Members of the House Armed Services Committee are defending their version of the Defense authorization bill, disputing Sen. Claire McCaskill’s charges that the legislation includes forbidden earmarks.
Both Democrats and Republicans on the panel pushed back late last week against the Missouri Democrat’s characterization of the legislation as including a billion-dollar slush fund that used amendments to create a process tantamount to earmarks.
The legislation was the first test of the House Republicans’ pledged earmark moratorium. And while traditional earmarks were prohibited in the bill, Chairman Buck McKeon (R-Calif.) did create a process by which Members could draft amendments that would direct extra funding to project categories.
Rep. Roscoe Bartlett, a senior member of the Armed Services panel, said the process of using “plus-ups” in the bill complies with the House Republicans earmark ban.
“Instead of putting money for specific projects or a specific place, we put it in for a generic thing,” the Maryland Republican said, noting that companies must competitively bid for these contracts. Bartlett said the funding was necessary for the country’s military defense to stay competitive with China and Russia.
Democratic Rep. Robert Andrews also disputed McCaskill’s allegation.
“I disagree with the Senator. I think that she is unduly broadly defining what an earmark is,” the New Jersey lawmaker said.
Andrews put in a “plus-up” for the Aegis Ballistic Missile Defense System.
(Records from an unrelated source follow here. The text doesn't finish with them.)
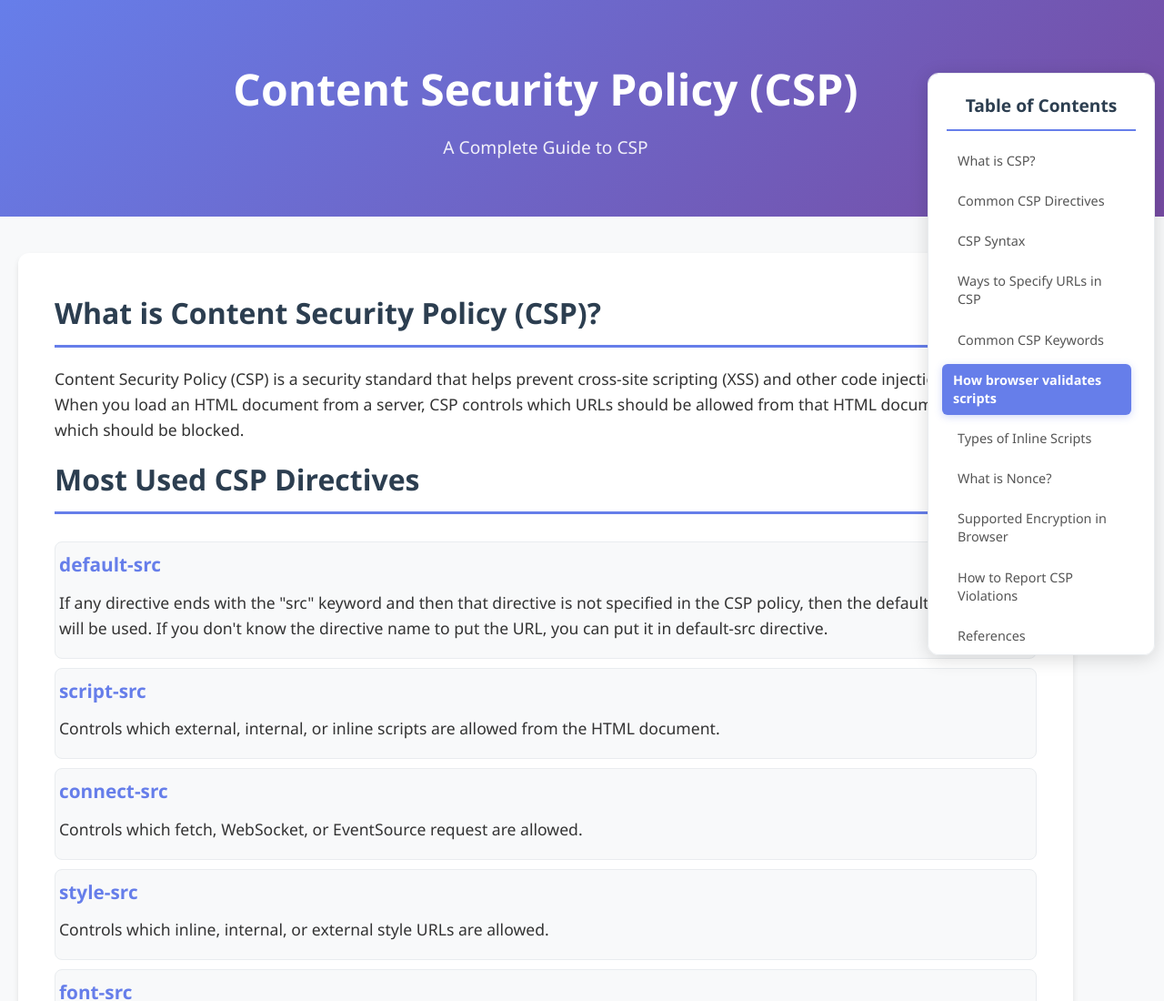
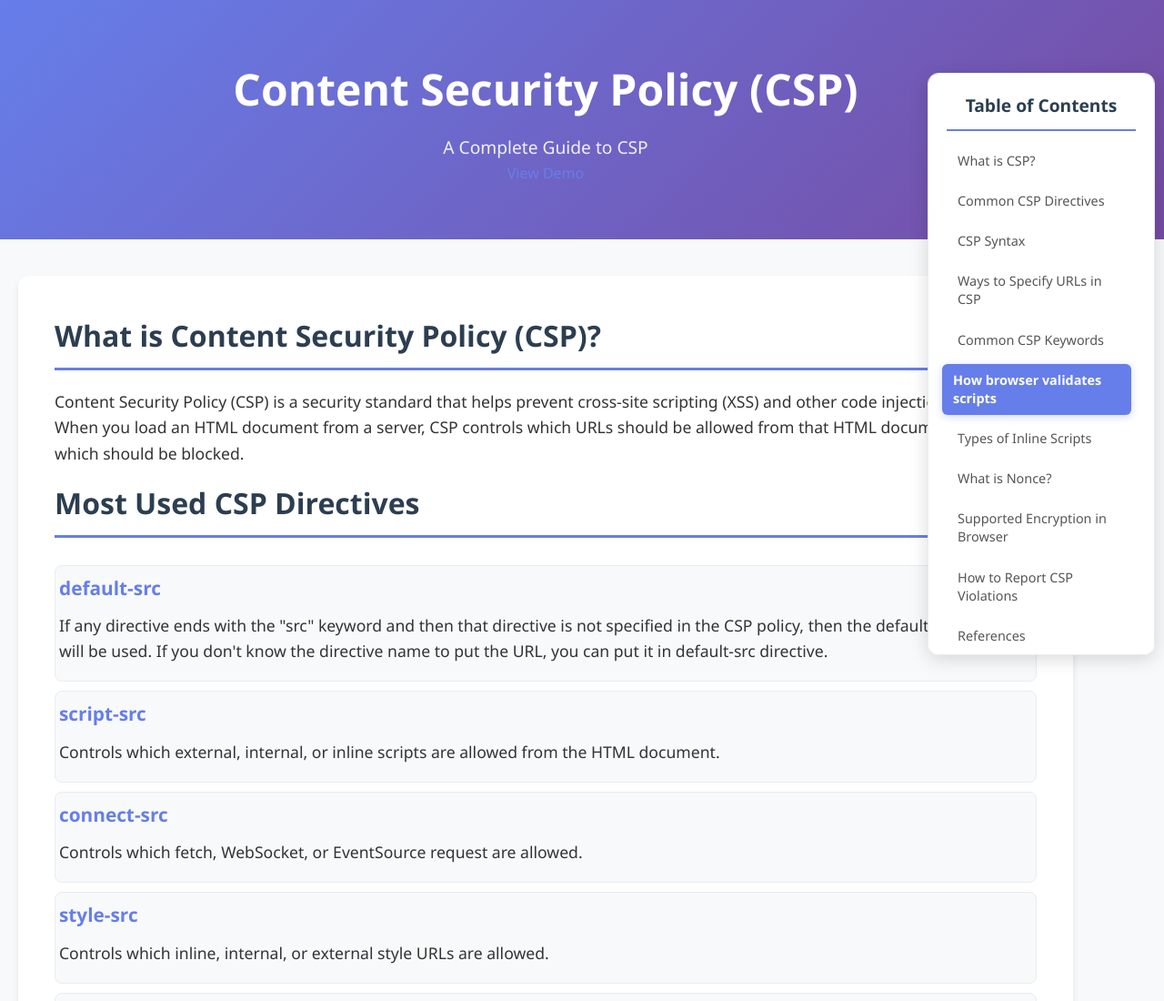
Before and after one commit to vin070/SSO-blog, a plain HTML site: page blog/index.html in a window 1280 px wide. Shown: the top 1100 px of the page at 91% size. Drawn offline with Linux system fonts and the light colour scheme; files that its build step writes are made by us from their sources; files whose address does not match are found by name.

Commit message:
fix: CSP issue fix and added demo link of github repository

```diff
--- a/blog/index.html
+++ b/blog/index.html
@@ -17,6 +17,9 @@
       <div class="container">
         <h1 class="main-title">Content Security Policy (CSP)</h1>
         <p class="subtitle">A Complete Guide to CSP</p>
+        <div class="demo-link">
+          <a href="https://github.com/vin070/SSO-blog/tree/master/demo" class="demo-button" target="_blank">View Demo</a>
+        </div>
       </div>
     </header>
 
```
Also changed, not shown: demo/index.html (+1 -1 lines), 1 other file.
But he contends it isn’t an earmark because although Lockheed Martin is a contractor for the system now, the company will be only one of the bidders on the infusion of funds and won’t be guaranteed to secure the contract.
“There is specific language in the bill that the Department of Defense must conduct a competitive process to determine what to do with any of that extra money,” Andrews said.
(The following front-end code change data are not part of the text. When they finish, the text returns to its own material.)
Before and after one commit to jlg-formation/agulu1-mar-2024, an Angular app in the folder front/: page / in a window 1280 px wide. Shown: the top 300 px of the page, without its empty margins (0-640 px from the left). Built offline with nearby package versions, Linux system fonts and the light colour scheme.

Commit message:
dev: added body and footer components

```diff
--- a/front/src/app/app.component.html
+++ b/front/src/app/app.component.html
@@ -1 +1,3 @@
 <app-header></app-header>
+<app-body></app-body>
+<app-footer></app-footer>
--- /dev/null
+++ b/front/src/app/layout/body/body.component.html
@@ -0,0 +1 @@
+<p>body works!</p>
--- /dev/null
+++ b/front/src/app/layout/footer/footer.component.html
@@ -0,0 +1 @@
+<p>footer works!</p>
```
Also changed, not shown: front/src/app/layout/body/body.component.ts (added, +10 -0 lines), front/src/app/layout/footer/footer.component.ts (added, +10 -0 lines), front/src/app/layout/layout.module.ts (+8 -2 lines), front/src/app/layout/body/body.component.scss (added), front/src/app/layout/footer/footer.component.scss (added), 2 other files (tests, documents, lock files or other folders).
The dustup over the National Defense Authorization Act comes after McCaskill sent a May 26 letter to McKeon and ranking member Adam Smith (D-Wash.) saying she would vociferously oppose the House-passed bill because she believed it was structured to get around the House GOP’s moratorium on earmarks.
“If necessary, I will also seek language in a conference between the House and Senate that will ensure that any earmarks included in your bill, should they survive to become law, will undergo the most extensive scrutiny and transparency possible upon implementation,” McCaskill wrote.
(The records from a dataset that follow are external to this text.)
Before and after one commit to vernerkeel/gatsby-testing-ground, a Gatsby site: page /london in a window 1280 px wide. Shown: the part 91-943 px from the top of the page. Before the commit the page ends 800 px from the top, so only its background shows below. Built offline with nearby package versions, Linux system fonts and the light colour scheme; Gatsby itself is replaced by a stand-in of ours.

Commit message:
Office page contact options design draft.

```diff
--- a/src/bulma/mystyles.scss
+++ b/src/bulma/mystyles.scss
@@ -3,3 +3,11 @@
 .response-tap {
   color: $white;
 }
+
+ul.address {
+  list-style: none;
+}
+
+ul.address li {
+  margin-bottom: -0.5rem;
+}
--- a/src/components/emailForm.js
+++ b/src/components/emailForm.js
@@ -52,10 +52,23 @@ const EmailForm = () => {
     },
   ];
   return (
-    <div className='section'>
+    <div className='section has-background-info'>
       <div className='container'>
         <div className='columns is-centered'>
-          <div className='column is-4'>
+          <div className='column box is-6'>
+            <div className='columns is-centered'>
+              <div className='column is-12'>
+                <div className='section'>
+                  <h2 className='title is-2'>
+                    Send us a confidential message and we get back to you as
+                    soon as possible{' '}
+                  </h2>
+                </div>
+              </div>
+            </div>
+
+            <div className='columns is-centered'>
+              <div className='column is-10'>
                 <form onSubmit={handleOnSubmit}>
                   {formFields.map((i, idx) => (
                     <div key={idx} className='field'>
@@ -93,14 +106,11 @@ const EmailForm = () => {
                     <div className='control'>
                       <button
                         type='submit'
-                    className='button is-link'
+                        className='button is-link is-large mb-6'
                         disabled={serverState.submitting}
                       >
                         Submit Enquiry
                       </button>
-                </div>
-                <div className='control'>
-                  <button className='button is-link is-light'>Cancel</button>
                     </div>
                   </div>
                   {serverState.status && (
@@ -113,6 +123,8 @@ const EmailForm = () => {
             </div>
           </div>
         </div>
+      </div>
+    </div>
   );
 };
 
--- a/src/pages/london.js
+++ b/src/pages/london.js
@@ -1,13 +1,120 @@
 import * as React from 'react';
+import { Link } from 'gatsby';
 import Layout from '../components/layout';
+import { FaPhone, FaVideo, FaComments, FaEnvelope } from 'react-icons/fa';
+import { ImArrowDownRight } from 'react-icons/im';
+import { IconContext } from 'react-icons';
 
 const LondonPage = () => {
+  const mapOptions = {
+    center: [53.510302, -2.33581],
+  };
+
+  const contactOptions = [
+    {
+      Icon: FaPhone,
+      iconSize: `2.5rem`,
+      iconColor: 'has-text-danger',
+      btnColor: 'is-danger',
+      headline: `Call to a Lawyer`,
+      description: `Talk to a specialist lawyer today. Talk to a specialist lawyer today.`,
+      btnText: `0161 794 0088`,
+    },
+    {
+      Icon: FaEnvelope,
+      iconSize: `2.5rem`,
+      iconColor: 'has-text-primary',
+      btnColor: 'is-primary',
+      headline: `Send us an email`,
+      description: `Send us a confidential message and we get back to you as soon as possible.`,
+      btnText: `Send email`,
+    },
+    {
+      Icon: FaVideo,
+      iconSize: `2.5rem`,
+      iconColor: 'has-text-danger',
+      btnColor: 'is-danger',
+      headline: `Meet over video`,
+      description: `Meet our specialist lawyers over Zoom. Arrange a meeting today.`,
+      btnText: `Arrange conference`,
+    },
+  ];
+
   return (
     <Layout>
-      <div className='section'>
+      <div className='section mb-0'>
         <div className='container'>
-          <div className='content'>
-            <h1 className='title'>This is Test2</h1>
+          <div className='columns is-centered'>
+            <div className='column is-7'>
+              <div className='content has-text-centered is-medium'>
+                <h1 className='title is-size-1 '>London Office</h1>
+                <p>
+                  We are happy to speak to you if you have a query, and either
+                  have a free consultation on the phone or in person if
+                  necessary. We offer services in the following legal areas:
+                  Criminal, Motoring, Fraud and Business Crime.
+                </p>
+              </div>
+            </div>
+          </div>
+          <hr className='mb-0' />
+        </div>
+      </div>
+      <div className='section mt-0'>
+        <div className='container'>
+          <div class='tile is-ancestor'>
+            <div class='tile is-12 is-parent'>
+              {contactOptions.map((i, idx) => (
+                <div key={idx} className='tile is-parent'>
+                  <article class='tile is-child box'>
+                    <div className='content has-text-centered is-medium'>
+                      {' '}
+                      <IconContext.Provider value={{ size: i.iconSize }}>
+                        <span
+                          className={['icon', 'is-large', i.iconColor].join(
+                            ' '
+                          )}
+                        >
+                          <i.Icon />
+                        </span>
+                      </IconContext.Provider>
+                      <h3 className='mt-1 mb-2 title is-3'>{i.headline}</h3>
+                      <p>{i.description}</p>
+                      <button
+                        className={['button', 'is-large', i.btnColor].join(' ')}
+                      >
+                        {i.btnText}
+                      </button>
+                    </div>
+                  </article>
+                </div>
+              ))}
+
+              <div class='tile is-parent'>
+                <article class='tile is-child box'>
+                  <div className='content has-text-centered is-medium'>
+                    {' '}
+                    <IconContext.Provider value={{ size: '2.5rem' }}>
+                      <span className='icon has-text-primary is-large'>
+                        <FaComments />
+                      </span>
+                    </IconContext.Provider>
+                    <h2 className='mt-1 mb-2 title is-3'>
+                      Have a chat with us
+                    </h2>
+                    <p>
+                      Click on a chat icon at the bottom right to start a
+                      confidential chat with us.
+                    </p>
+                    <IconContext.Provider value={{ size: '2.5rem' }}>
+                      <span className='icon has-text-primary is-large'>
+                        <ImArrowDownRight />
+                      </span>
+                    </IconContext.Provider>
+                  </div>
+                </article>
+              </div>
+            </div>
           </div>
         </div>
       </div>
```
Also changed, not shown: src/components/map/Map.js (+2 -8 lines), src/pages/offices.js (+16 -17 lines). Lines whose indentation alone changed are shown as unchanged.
The longtime opponent of earmarks also said it was “disappointing and disingenuous” that Armed Services had “instituted a process that allows members of your Committee to circumvent the ban through the use of non-transparent amendments that effectively act as traditional earmarks.”
McCaskill’s staff is doing a thorough analysis of the House-passed bill, according to a Congressional aide.
McKeon spokesman Josh Holly disputed McCaskill’s claims.
“In the words of the former Armed Services Committee Chairman Ike Skelton (D-Mo.), we would encourage the good Senator from the former chairman’s home state to ‘read the bill,'” Holly said in a statement. “All of the information which she claims was not provided to the public has been available on the committee’s website throughout the process.”
Smith also said he viewed the process as in line with the Republican earmark ban.
“The people who are looking for earmarks the way they were looking for witches in Salem, I can’t offer much of an opinion about,” the Washington state lawmaker said. “I mean, the thing is you can’t answer that question because ask 10 people and they have 10 different definitions of what an earmark is.”
Still, open government and anti-earmark groups have also called the process problematic because McKeon created a separate fund — the Mission Force Enhancement Transfer Fund — by taking money from other programs within the bill instead of using it to pay down the country’s debt and because the measures were adopted with dozens of amendments bundled together instead of conducting separate votes for each one.
Open government advocate Bill Allison of the Sunlight Foundation said these are de facto earmarks because Members of Congress are directing money where often only one contractor can compete or where a current contractor has a leg up in any competitive process.
Taxpayers for Common Sense wrote in an email Friday that “it looks like we have a lot further to go down the road to meritorious spending nirvana than we hoped for.”
In particular, McCaskill in her letter pointed to an amendment by Rep. Chris Gibson (R-N.Y.) to put $7 million toward “innovative nanomaterials and nonmanufacturing processes.”
McCaskill alleges in her letter that the money is being directed with the expectation that it will go to a university, which also was quoted in the lawmaker’s press release about the funding, in Gibson’s district. However, SUNY Albany College of Nanoscale Science and Engineering is not in Gibson’s district and instead resides in an adjacent district, according to his spokeswoman, Stephanie Valle.
She said that “certainly the Congressman believes their application would be competitive, but it’s not up for us to determine.”